Filter the records below and copy every line containing the word "size".

## Data excerpts
- - - - - - -
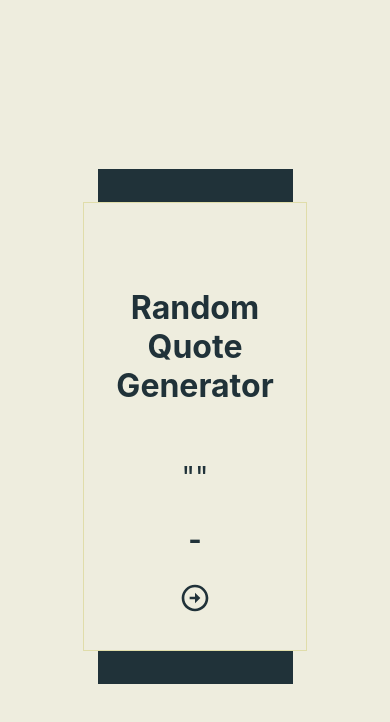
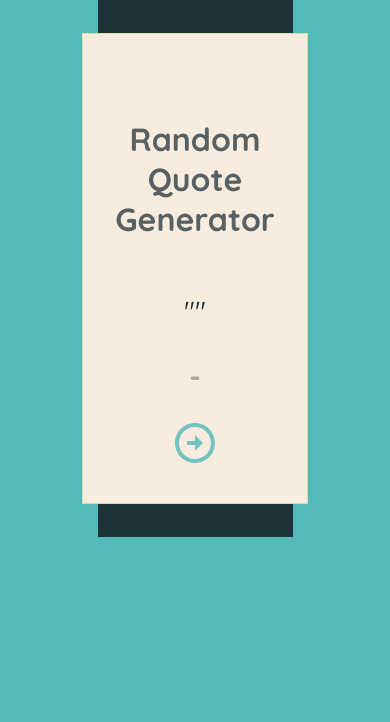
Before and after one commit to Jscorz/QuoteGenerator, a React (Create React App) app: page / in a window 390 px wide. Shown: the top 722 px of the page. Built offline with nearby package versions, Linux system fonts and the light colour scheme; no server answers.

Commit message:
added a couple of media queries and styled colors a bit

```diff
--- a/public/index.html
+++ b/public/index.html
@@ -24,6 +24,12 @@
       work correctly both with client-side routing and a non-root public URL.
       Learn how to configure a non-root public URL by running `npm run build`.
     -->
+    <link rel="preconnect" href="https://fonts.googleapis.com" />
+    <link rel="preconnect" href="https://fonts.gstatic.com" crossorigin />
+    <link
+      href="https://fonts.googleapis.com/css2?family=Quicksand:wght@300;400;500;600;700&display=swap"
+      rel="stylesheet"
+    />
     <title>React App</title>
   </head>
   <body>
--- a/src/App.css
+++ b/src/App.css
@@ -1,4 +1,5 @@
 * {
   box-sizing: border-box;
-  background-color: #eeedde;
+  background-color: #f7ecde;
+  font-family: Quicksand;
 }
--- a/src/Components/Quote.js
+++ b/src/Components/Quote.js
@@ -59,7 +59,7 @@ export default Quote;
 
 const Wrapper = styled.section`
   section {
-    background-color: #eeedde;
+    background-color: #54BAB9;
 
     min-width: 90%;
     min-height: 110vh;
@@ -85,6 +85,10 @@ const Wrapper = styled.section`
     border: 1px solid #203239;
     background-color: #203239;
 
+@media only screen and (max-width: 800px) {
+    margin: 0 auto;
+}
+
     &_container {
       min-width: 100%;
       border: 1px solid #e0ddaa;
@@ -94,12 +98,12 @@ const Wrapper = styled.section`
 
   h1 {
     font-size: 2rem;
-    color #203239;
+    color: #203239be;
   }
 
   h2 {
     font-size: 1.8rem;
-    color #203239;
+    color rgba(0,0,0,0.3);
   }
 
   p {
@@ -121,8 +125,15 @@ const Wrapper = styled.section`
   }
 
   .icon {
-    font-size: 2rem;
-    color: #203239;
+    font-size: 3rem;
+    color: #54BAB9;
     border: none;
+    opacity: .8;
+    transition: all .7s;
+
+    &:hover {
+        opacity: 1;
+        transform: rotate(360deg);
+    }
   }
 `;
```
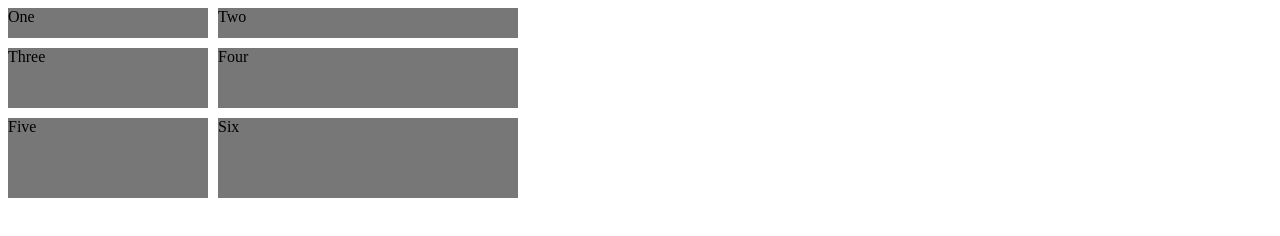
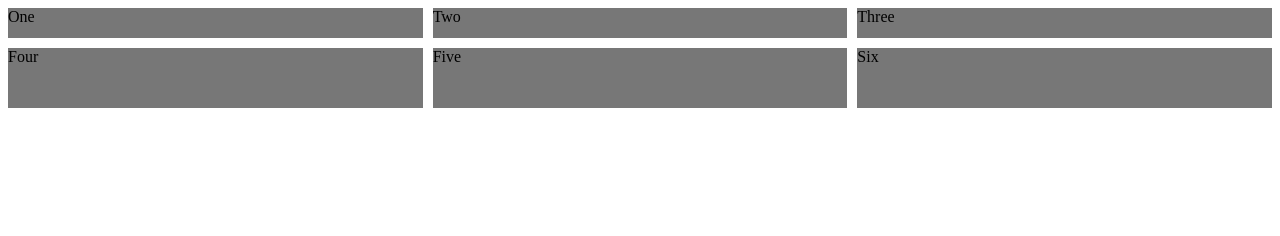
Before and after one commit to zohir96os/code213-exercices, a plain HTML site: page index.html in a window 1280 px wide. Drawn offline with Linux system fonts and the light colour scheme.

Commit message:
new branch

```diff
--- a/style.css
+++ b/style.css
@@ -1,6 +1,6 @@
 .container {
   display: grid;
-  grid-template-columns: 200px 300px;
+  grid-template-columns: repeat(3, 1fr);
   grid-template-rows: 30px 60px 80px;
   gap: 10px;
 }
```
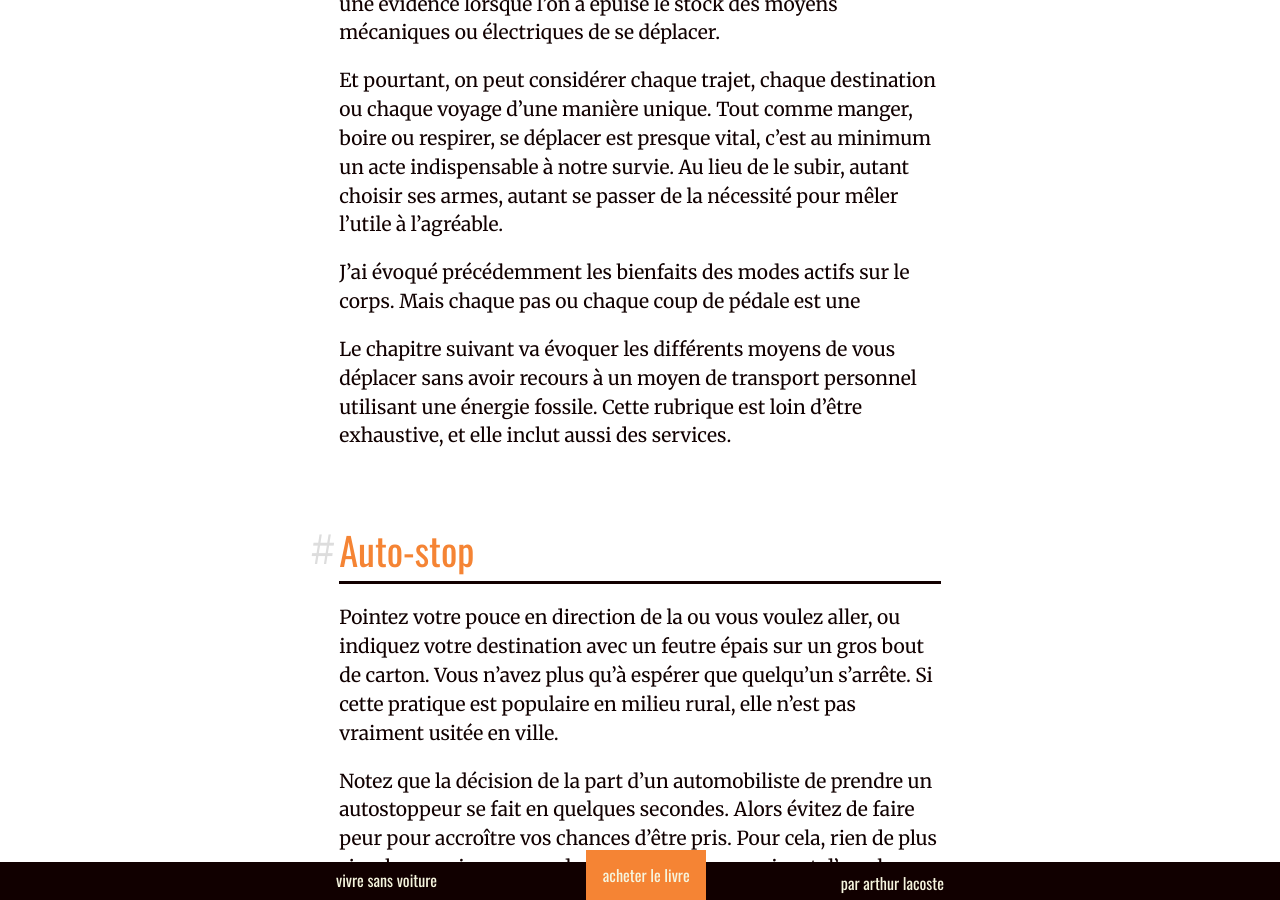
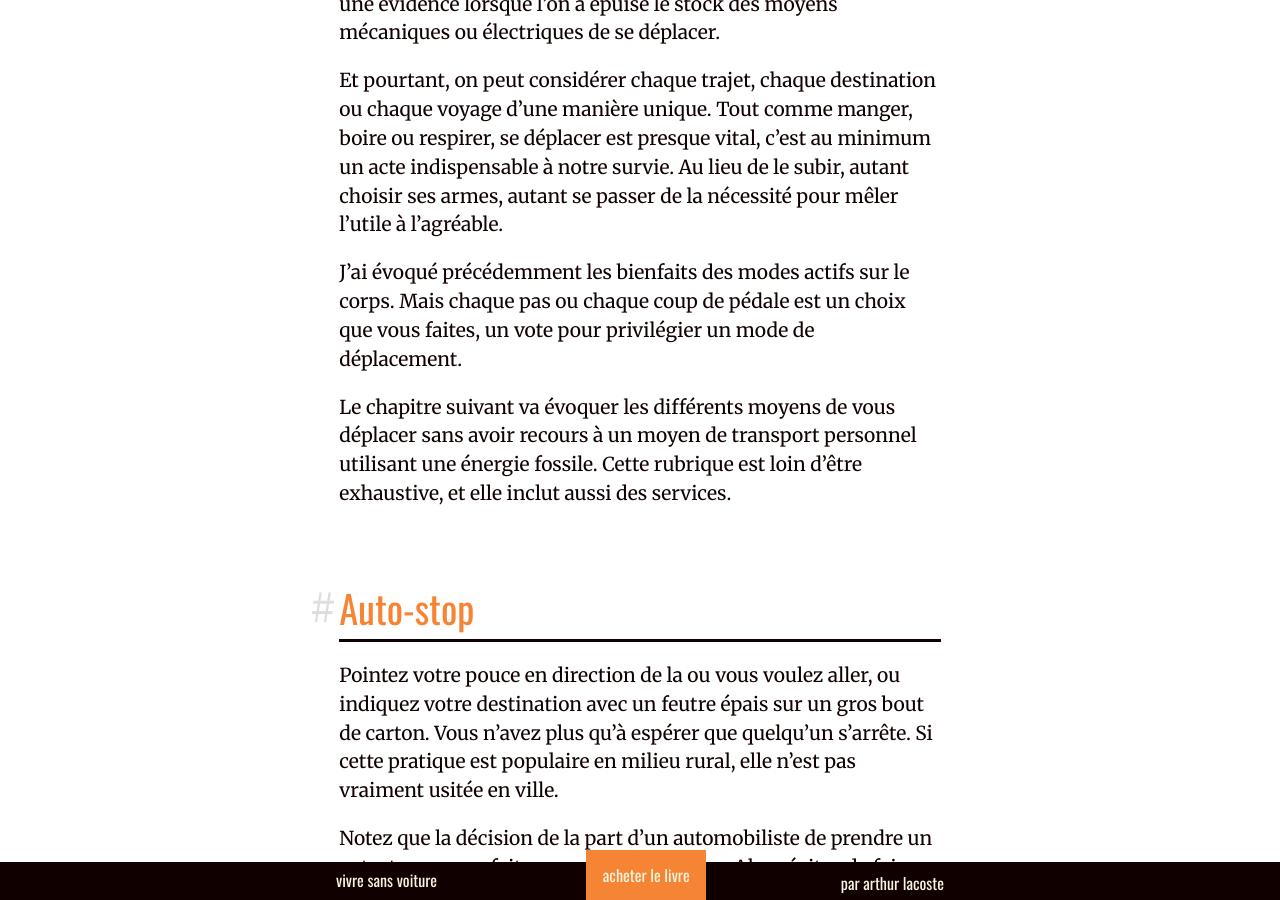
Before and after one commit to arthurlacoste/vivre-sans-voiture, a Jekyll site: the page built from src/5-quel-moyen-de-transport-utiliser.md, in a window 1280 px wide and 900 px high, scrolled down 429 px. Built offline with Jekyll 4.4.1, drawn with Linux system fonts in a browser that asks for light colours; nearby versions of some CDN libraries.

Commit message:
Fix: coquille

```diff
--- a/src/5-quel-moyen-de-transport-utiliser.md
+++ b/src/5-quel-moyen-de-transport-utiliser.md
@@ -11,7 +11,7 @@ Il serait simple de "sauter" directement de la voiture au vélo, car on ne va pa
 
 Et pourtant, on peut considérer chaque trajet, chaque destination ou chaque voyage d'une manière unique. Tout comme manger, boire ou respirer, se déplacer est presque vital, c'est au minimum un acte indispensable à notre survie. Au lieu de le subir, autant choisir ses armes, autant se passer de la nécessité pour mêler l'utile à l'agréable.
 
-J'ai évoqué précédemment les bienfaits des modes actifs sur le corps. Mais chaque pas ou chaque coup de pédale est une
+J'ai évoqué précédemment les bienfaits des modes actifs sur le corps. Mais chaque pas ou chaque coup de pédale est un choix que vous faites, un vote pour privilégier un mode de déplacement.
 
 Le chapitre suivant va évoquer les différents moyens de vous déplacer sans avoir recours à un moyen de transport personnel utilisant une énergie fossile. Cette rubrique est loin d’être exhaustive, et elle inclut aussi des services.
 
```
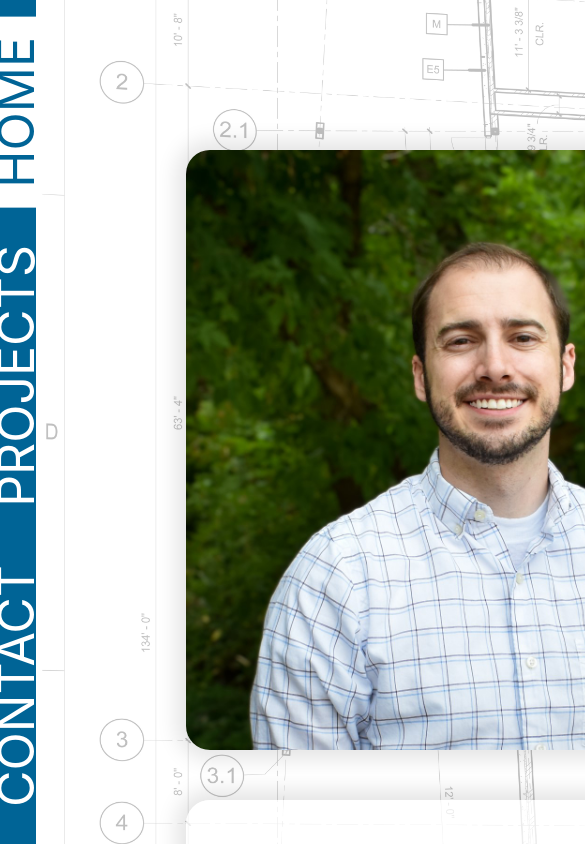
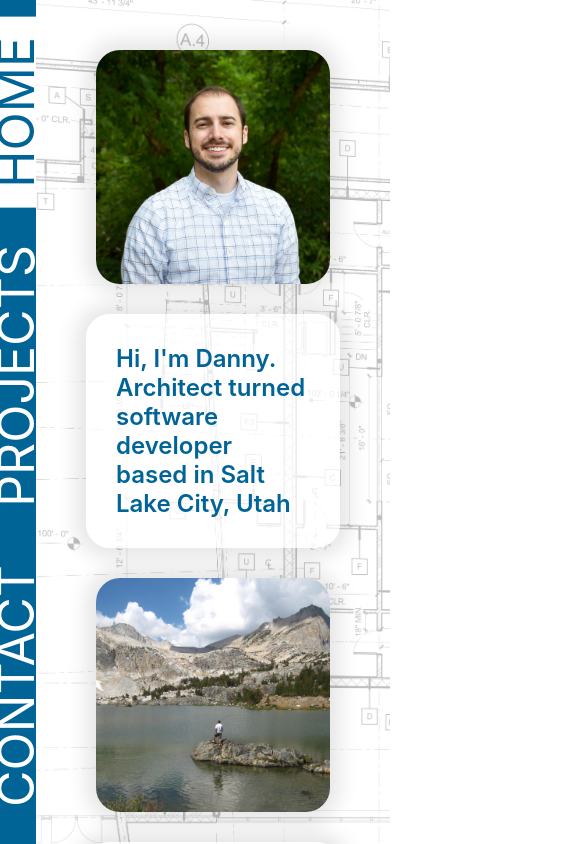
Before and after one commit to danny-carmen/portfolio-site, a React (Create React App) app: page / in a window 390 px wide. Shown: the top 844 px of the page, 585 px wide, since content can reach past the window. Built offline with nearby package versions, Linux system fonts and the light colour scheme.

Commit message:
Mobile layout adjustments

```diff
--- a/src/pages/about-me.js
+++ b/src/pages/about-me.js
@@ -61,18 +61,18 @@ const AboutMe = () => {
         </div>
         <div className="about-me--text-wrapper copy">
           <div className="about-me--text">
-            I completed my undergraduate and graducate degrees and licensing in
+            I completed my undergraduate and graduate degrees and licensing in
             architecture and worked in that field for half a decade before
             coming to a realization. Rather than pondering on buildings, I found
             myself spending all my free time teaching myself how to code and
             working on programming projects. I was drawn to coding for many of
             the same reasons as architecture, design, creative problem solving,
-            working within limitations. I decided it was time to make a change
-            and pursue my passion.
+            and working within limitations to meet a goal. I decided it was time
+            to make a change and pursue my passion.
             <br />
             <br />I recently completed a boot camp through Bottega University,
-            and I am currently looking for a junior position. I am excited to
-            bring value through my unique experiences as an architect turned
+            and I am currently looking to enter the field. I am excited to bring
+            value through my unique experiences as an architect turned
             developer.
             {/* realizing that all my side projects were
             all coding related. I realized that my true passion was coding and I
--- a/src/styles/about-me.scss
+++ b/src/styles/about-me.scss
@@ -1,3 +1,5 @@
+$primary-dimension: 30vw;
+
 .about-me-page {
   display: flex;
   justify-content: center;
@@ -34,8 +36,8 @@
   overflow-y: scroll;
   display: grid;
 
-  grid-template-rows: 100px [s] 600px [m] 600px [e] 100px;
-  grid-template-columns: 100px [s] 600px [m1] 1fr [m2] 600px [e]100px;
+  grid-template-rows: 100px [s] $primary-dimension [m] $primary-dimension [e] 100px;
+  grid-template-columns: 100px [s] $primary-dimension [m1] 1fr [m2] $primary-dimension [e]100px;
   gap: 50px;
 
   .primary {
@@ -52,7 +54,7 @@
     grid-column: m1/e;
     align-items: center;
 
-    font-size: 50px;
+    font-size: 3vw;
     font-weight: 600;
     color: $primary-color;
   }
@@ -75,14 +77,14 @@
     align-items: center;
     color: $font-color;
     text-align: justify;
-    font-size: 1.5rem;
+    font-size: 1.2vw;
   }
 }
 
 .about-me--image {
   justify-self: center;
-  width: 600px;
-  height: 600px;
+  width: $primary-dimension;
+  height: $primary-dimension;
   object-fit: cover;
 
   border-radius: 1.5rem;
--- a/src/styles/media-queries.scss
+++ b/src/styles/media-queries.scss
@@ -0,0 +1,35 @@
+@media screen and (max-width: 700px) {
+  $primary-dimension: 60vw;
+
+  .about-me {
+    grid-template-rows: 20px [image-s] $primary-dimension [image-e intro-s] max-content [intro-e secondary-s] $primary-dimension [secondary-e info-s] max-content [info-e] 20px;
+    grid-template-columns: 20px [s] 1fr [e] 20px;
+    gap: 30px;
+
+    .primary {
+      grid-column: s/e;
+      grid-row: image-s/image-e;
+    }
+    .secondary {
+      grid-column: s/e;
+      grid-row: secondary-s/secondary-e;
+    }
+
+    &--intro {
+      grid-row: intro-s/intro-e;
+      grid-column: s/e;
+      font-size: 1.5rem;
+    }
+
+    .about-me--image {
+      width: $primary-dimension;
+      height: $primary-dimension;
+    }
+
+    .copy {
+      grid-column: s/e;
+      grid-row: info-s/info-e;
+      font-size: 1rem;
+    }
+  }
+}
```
- - - - - - -
## Solved problem
     font-size: 2rem;
     font-size: 1.8rem;
-    font-size: 2rem;
+    font-size: 3rem;
-    font-size: 50px;
+    font-size: 3vw;
-    font-size: 1.5rem;
+    font-size: 1.2vw;
+      font-size: 1.5rem;
+      font-size: 1rem;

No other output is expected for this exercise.